Segment Start: DATA SHOWN
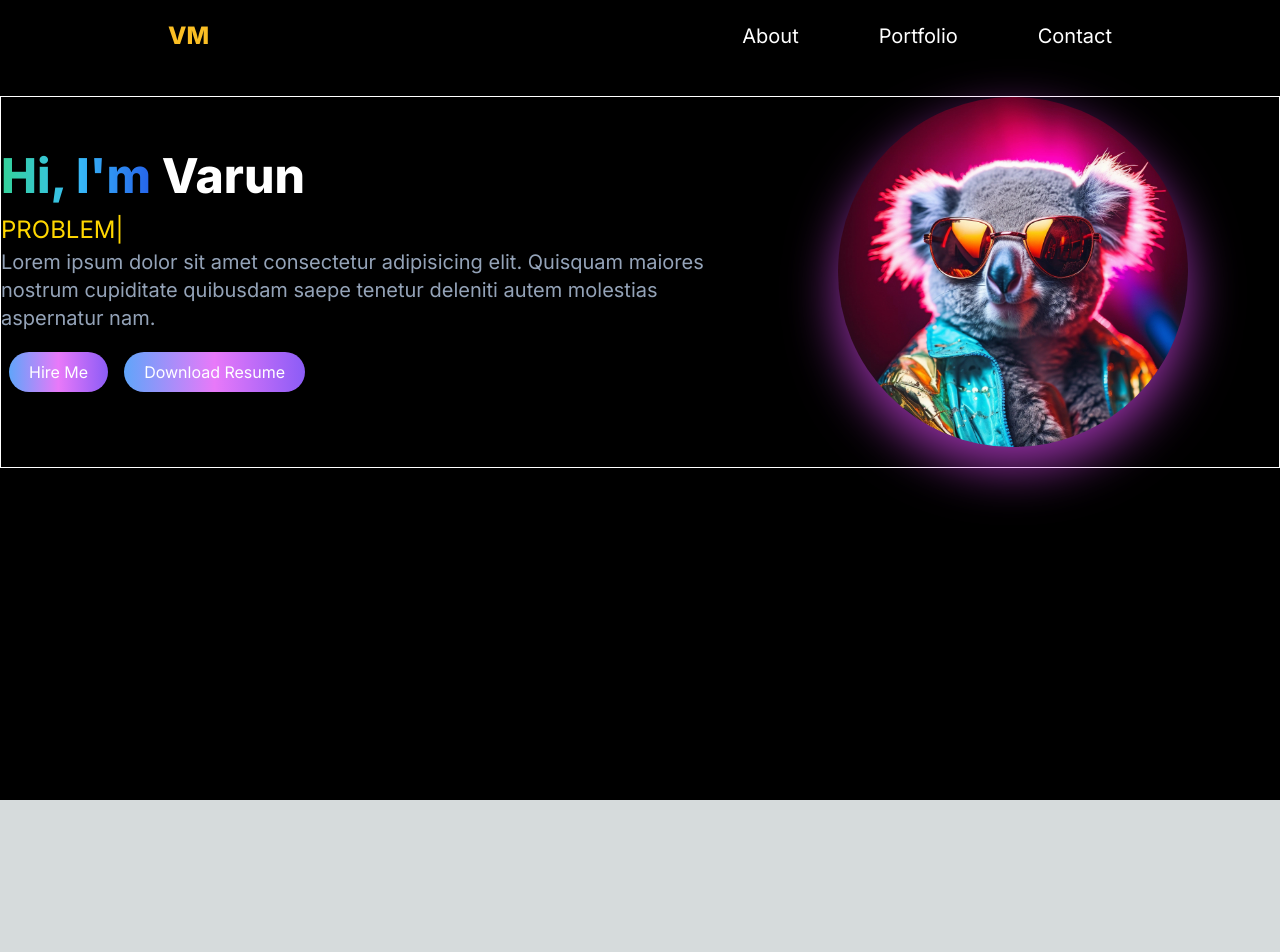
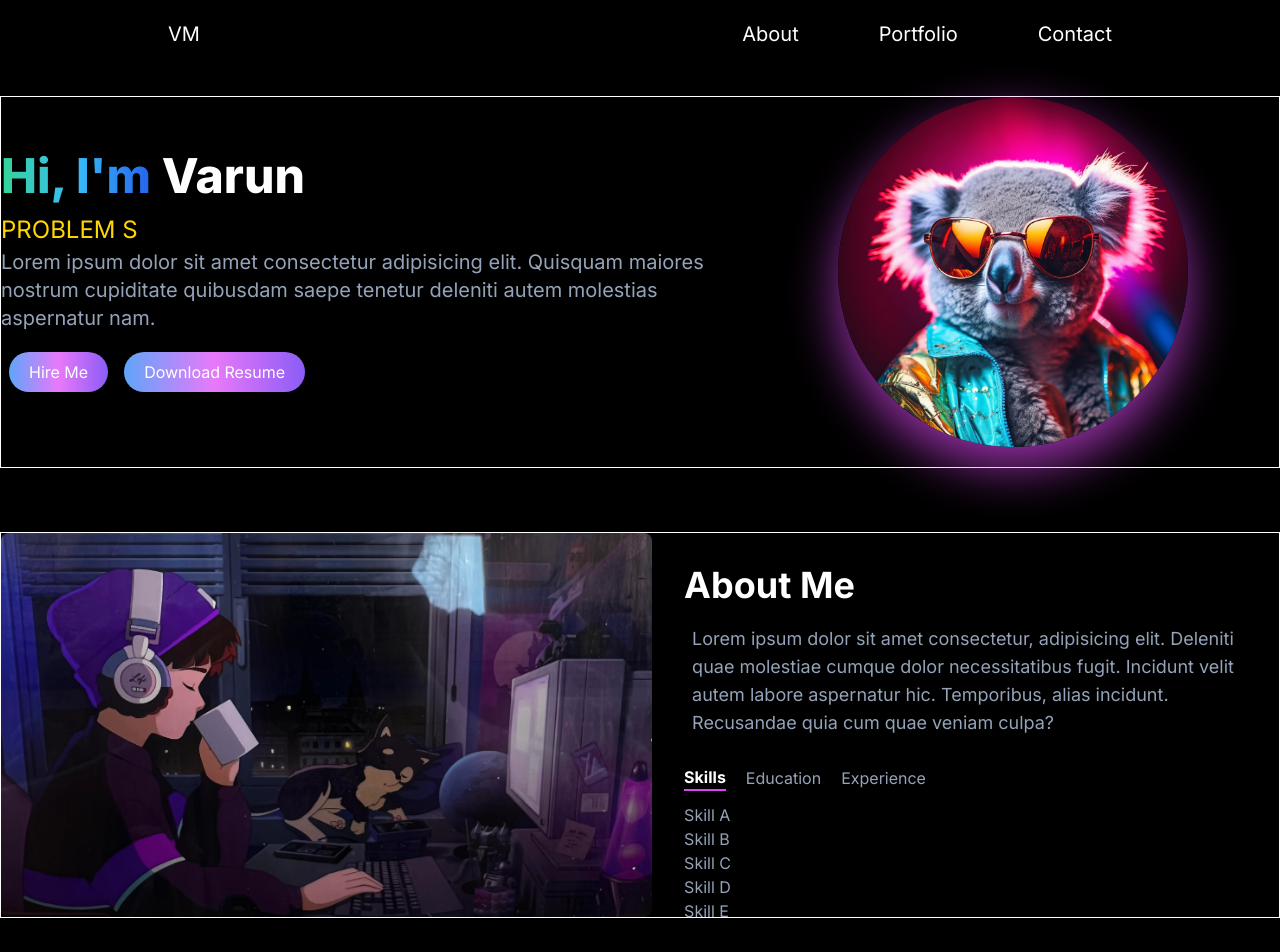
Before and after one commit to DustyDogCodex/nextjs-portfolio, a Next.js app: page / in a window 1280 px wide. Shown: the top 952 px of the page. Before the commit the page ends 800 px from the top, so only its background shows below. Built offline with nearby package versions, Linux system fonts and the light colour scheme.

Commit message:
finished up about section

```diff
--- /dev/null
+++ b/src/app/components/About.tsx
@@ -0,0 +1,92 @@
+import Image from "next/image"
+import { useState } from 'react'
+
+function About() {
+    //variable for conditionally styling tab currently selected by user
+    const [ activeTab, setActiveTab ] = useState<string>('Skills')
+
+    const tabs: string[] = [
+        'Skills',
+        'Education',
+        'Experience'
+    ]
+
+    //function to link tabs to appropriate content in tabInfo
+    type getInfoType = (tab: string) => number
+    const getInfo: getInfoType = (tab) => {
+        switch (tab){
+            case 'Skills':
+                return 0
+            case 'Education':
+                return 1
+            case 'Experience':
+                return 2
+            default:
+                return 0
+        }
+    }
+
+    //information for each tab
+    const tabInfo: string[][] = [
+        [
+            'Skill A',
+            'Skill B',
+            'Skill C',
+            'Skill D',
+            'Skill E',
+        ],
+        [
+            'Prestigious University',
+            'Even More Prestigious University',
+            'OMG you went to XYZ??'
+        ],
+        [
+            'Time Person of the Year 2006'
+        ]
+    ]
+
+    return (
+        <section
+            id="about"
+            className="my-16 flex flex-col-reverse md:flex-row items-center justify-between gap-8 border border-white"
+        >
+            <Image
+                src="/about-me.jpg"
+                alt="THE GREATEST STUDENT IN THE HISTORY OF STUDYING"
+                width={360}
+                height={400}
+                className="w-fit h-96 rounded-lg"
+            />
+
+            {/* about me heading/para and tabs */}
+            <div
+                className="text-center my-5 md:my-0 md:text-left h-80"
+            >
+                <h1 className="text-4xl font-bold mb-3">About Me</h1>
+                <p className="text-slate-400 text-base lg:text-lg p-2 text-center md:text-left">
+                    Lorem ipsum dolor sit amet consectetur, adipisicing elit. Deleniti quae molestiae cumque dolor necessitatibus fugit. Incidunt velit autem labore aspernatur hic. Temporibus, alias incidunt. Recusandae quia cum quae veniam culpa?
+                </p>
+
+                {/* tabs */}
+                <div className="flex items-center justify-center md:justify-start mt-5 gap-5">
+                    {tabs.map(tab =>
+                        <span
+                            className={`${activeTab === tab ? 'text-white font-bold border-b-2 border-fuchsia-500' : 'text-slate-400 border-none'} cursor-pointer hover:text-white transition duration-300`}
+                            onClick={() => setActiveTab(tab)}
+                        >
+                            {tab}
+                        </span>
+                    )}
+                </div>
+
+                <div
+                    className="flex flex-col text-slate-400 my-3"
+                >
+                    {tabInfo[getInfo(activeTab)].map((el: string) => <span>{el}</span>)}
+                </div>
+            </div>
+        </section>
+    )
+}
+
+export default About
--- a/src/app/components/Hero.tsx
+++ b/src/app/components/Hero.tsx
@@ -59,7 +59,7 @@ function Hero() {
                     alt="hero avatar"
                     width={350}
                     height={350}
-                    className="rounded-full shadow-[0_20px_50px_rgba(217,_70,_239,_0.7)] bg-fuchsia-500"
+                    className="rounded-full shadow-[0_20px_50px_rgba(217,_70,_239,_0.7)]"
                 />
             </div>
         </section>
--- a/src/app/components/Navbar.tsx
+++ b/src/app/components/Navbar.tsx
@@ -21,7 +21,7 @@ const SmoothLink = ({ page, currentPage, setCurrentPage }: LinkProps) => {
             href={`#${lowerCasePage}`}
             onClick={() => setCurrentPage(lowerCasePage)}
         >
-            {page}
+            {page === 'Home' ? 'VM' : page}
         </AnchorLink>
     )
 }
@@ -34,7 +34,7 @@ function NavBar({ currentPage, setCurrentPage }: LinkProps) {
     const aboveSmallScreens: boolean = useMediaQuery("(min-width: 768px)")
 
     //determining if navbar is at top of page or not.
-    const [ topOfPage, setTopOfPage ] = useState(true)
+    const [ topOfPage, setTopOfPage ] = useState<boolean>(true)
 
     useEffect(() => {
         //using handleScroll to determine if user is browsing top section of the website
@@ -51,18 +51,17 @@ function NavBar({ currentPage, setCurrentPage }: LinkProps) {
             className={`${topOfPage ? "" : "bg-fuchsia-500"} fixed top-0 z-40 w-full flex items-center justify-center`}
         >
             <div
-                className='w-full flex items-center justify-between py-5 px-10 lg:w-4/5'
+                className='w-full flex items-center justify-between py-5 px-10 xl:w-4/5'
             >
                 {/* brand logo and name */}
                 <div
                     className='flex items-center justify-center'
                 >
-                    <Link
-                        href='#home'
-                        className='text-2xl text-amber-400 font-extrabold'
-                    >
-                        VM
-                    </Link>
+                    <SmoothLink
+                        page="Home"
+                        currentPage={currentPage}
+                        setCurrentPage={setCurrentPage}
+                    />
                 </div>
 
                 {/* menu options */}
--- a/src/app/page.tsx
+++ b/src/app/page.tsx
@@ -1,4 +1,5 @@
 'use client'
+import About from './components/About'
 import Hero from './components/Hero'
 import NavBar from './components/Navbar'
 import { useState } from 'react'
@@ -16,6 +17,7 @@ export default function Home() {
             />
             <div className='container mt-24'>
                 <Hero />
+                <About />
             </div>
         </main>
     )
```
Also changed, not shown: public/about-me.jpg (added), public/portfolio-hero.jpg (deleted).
Segment End: DATA SHOWN
EXERCISE DETAILS ▸ Which of the lines in the material above contain "LinkProps"? Copy each one out.

OUTPUT BELOW ▸
@@ -21,7 +21,7 @@ const SmoothLink = ({ page, currentPage, setCurrentPage }: LinkProps) => {
@@ -34,7 +34,7 @@ function NavBar({ currentPage, setCurrentPage }: LinkProps) {
@@ -51,18 +51,17 @@ function NavBar({ currentPage, setCurrentPage }: LinkProps) {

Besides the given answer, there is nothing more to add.